Dotted around the town are numerous colonial era cemeteries, that as the town’s population has grown, have found themselves hidden away. Found at the end of small alleys running alongside private homes, or nestled behind driveways and surrounded by back gardens, visiting the cemeteries feels almost like trespassing, even though they remain open to the public.
Here are just three of them, along with directions about how to find these old burial grounds that are some of the oldest to be found in New York State.
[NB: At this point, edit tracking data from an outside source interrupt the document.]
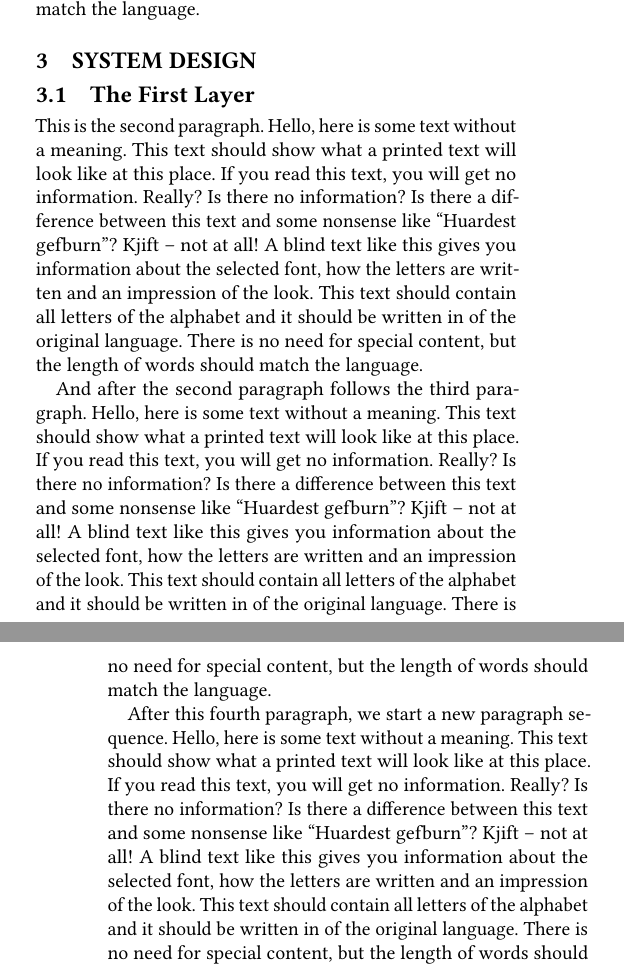
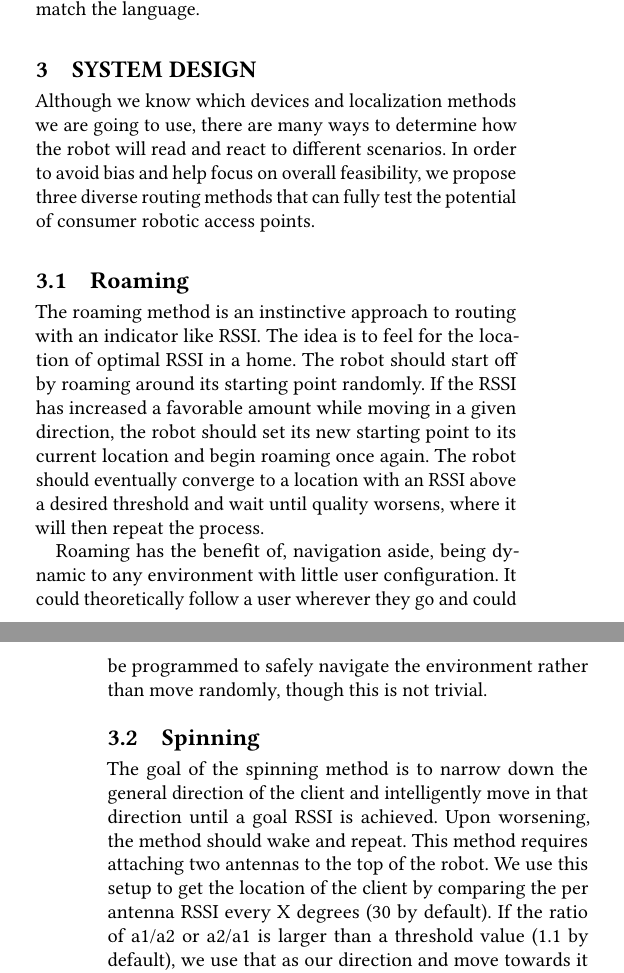
Before and after one commit to Foulgaze/598_Paper, a LaTeX paper (paper.tex, which reads body.tex): two parts of the columns of pages 2 and 3 of 4, joined at a grey line, cut so that both start at the same text. Compiled offline with pdfLaTeX.

Commit message:
approaches semi-rough

```diff
--- a/body.tex
+++ b/body.tex
@@ -24,9 +24,11 @@ And we need some citation here\cite{floyd1993random, stoica2001chord}
 \Blindtext
 
 \section{System Design}
+Although we know which devices and localization methods we are going to use, there are many ways to determine how the robot will read and react to different scenarios. In order to avoid bias and help focus on overall feasibility, we propose three diverse routing methods that can fully test the potential of consumer robotic access points.
 
-\subsection{The First Layer}
-\Blindtext
+\subsection{Roaming}
+The roaming method is an instinctive approach to routing with an indicator like RSSI. The idea is to feel for the location of optimal RSSI in a home. The robot should start off by roaming around its starting point randomly. If the RSSI has increased a favorable amount while moving in a given direction, the robot should set its new starting point to its current location and begin roaming once again. The robot should eventually converge to a location with an RSSI above a desired threshold and wait until quality worsens, where it will then repeat the process.\par
+Roaming has the benefit of, navigation aside, being dynamic to any environment with little user configuration. It could theoretically follow a user wherever they go and could be programmed to safely navigate the environment rather than move randomly, though this is not trivial.
 
-\subsection{The Second Layer}
-\Blindtext
+\subsection{Spinning}
+The goal of the spinning method is to narrow down the general direction of the client and intelligently move in that direction until a goal RSSI is achieved. Upon worsening, the method should wake and repeat. This method requires attaching two antennas to the top of the robot. We use this setup to get the location of the client by comparing the per antenna RSSI every X degrees (30 by default). If the ratio of a1/a2 or a2/a1 is larger than a threshold value (1.1 by default), we use that as our direction and move towards it for a distance before repeating all the steps. This should eventually converge to a location that can achieve some desired RSSI value.\par
```
Also changed, not shown: body.tex (8 more changed lines).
Running parallel to West Main Street, is Orchard Street. The idyllic small town charm of the wooden houses holds one such graveyard, the Old Baptist Cemetery. Surrounded by white picket fences and overlooked by bedrooms windows, is a burying ground that dates back to at least 1749, which is the earliest readable stone. Here the headstones often lie askew, some completely fallen over. One remarkable head stone, belonging to Mary, the wife of the town Reverend, Marmaduke Earl has been half consumed by a tree. Other residents of the forgotten burying ground include early members of the Townsend and Underhill families who dominated early colonial life in Oyster Bay.
Traveling eastwards along East Main Street, turning left on McCouns Lane, and left again on Agnes Street, as the quiet road rises to the top of a hill, on the left hand side is a fenced plot of land. Again surrounded by houses, is a quiet, overgown burial ground, with many of the ancient tombstones covered in creeping undergrowth. Many of the headstones have deteriorated, making them hard to read. But the common colonial motifs — skulls, winged hour glasses, and the like — are still visible. This still place, covered in broken tree limbs and a carpet of leaves, rarely receives any visitors, the only sounds coming from the birds.
Then, hidden away at the end of Simcoe Street is perhaps the most important cemetery of all; the Fort Hill burying ground. Almost impossible to find, access is gained by approaching the last house on the right. Walking down a narrow unpaved trail running alongside a fine wooden home, is a chained, rusted gate, closed by an openable bolt. One of the earliest graves here dates to 1668, belonging to John Townsend, a local wealthy merchant. Most remarkably, here also lies Robert Townsend, who operated under the code name “Culper Junior” in General Washington’s spy service. He was instrumental in uncovering the Benedict Arnold and Major John André plot to surrender West Point to the British army.
This deteriorating ancient graveyard is surrounded on all sides by more back gardens, filled with children’s toys, flower beds and swimming pools. It is also home to a daughter of the Townsend household, Sarah, also known as Sally, sister to Robert. Sarah Townsend is remarkable in that she received what is said to be the first Valentine’s Card given in America.
The hidden cemeteries of Oyster Bay appear to have received little by way of maintenance, and have just become a forgotten part of the town. But it appears that this has always been the case. One Samuel Youngs wrote of the difficulty in tracking down the early colonial graves in a poem from the early 1800s:
Where are the stones that mark the bones
Of those who die in Oyster Bay?
There are no stones to mark the bones
Of those who die in Oyster Bay.